The Minnesota Senate has approved a comprehensive package of workplace protections for women by a 51-14 margin, MPR News reports.
The measure, known as the Women’s Economic Security Act, contains a number of provisions designed to address inequalities between men and women in the workplace, according to the Star Tribune, including:
– Requiring private businesses that contract with the state to certify that they pay men and women equally.
– Extending unpaid maternity leave from six to 12 weeks, extending the use of sick leave to caring for grandchildren. – Enhancing protections for victims of domestic violence. – Creates a grant program to encourage women in non-traditional jobs and women business owners. – Requiring employers to provide a place other than a bathroom for nursing mothers to pump breast milk. – Launching a feasibility study for a state retirement savings plan for those without an employer-provided option.
The total cost of the bill is $2.7 million.
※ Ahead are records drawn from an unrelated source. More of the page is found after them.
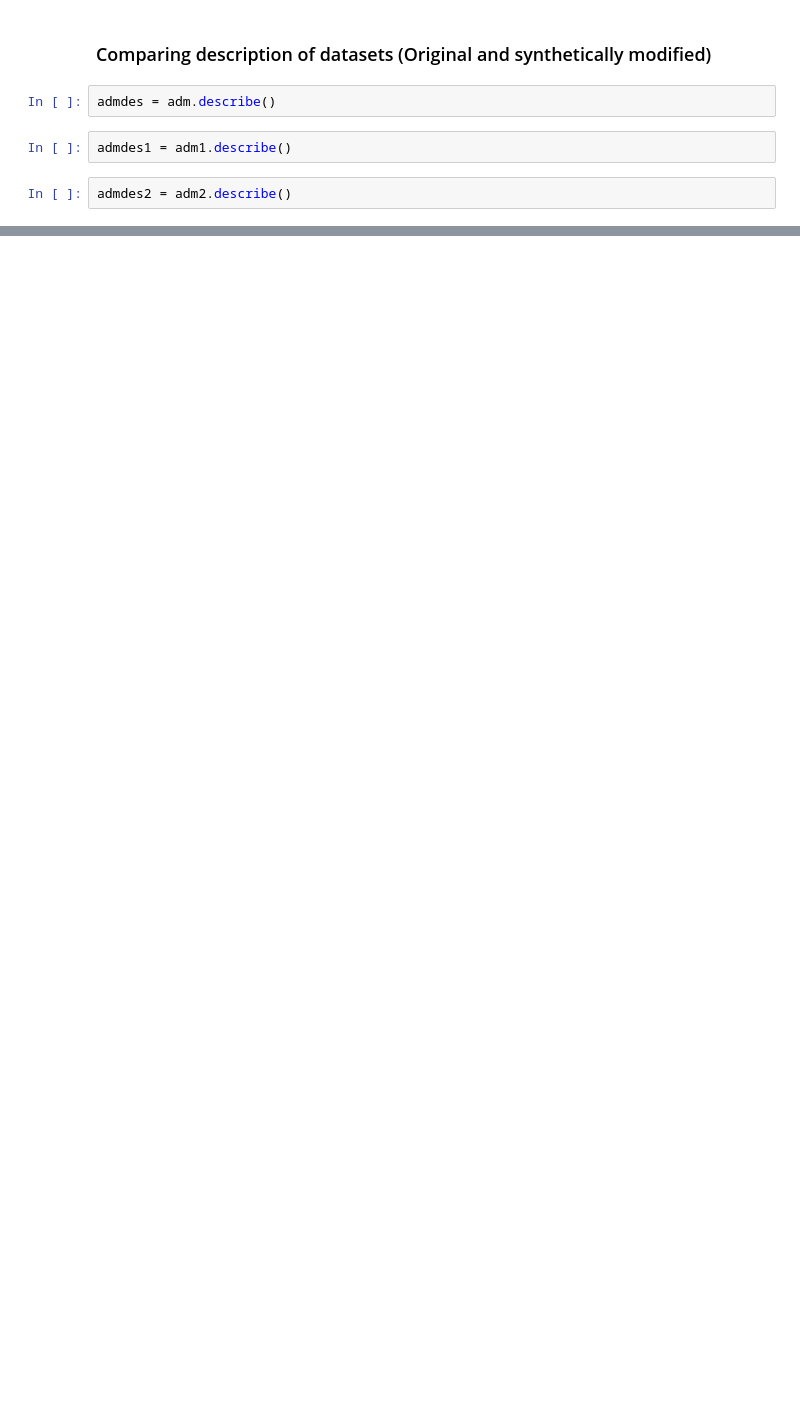
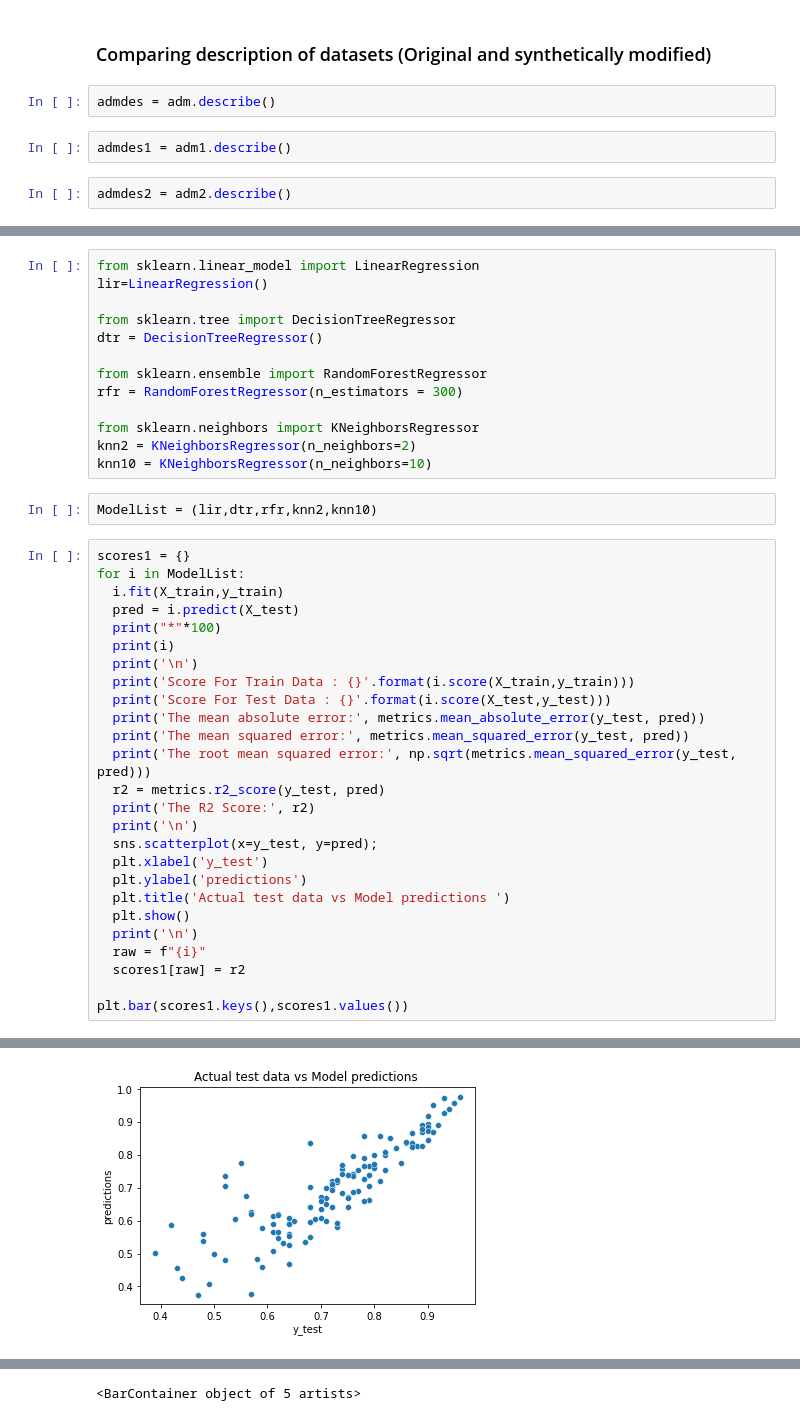
Before and after one commit to Arnav-Barman/UML501-ML, a Jupyter notebook: Analysis_of_University_Admissions_Data_Project.ipynb, the cells around one changed output, grey strips where cells are left out. Saved outputs shown, nothing was run; the diff lists cells and outputs as text; blank space fills up the shorter version.

```diff
--- a/Analysis_of_University_Admissions_Data_Project.ipynb
+++ b/Analysis_of_University_Admissions_Data_Project.ipynb
@@ -521,0 +536,42 @@ admdes.compare(admdes2, align_axis=1, keep_shape=False, keep_equal=False)
+# %%
+from sklearn.linear_model import LinearRegression
+lir=LinearRegression()
+
+from sklearn.tree import DecisionTreeRegressor
+dtr = DecisionTreeRegressor()
+
+from sklearn.ensemble import RandomForestRegressor
+rfr = RandomForestRegressor(n_estimators = 300)
+
+from sklearn.neighbors import KNeighborsRegressor
+knn2 = KNeighborsRegressor(n_neighbors=2)
+knn10 = KNeighborsRegressor(n_neighbors=10)
+# %%
+ModelList = (lir,dtr,rfr,knn2,knn10)
+# %%
+scores1 = {}
+for i in ModelList:
+  i.fit(X_train,y_train)
+  pred = i.predict(X_test)
+  print("*"*100)
+  print(i)
+  print('\n')
+  print('Score For Train Data : {}'.format(i.score(X_train,y_train)))
+  print('Score For Test Data : {}'.format(i.score(X_test,y_test)))
+  print('The mean absolute error:', metrics.mean_absolute_error(y_test, pred))
+  print('The mean squared error:', metrics.mean_squared_error(y_test, pred))
+  print('The root mean squared error:', np.sqrt(metrics.mean_squared_error(y_test, pred)))
+  r2 = metrics.r2_score(y_test, pred)
+  print('The R2 Score:', r2)
+  print('\n')
+  sns.scatterplot(x=y_test, y=pred);
+  plt.xlabel('y_test')
+  plt.ylabel('predictions')
+  plt.title('Actual test data vs Model predictions ')
+  plt.show()
+  print('\n')
+  raw = f"{i}"
+  scores1[raw] = r2
+
+plt.bar(scores1.keys(),scores1.values())
+# %% [output]
@@ -521,0 +588 @@ admdes.compare(admdes2, align_axis=1, keep_shape=False, keep_equal=False)
+[figure, added]
@@ -521,0 +633 @@ admdes.compare(admdes2, align_axis=1, keep_shape=False, keep_equal=False)
+<BarContainer object of 5 artists>
```
Also changed, not shown: parts of 31 cells of this notebook.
A nationwide survey recently found that female workers in Minnesota are paid 80 cents for every dollar a man makes.
The original package of bills also included a major expansion of child care subsidies, but that provision was dropped as the measure went through the committee process, in part because of its estimated price tag of "a couple hundred million dollars," according to Finance and Commerce.
Another provision, which would have required employers to provide one hour of sick leave for every 30 hours worked, was also dropped in the face of opposition, Finance and Commerce reported.
Still, the measure's author, Sen. Sandy Pappas, DFL-St. Paul, said it's a good step toward helping working women, according to MPR.
"A lot of it is the culture and corporate America just agreeing that they have to treat their women employees equally to their male employees, and provide the kind of accommodations that keep women in the workforce,” she said.
Opponents of the measure said they didn't see the need for it.
“I will not stand here and vote for a bill that promotes one gender over another," said Sen. Dan Hall, R-Burnsville, according to the Star Tribune. “If you work hard, if you compete better than others, you will find greater opportunities, whether you’re a man or a woman.”
The House passed a similar version of the bill earlier this month, and the differences between the two bills will be addressed by a conference committee.
Gov. Mark Dayton has said he supports the bill.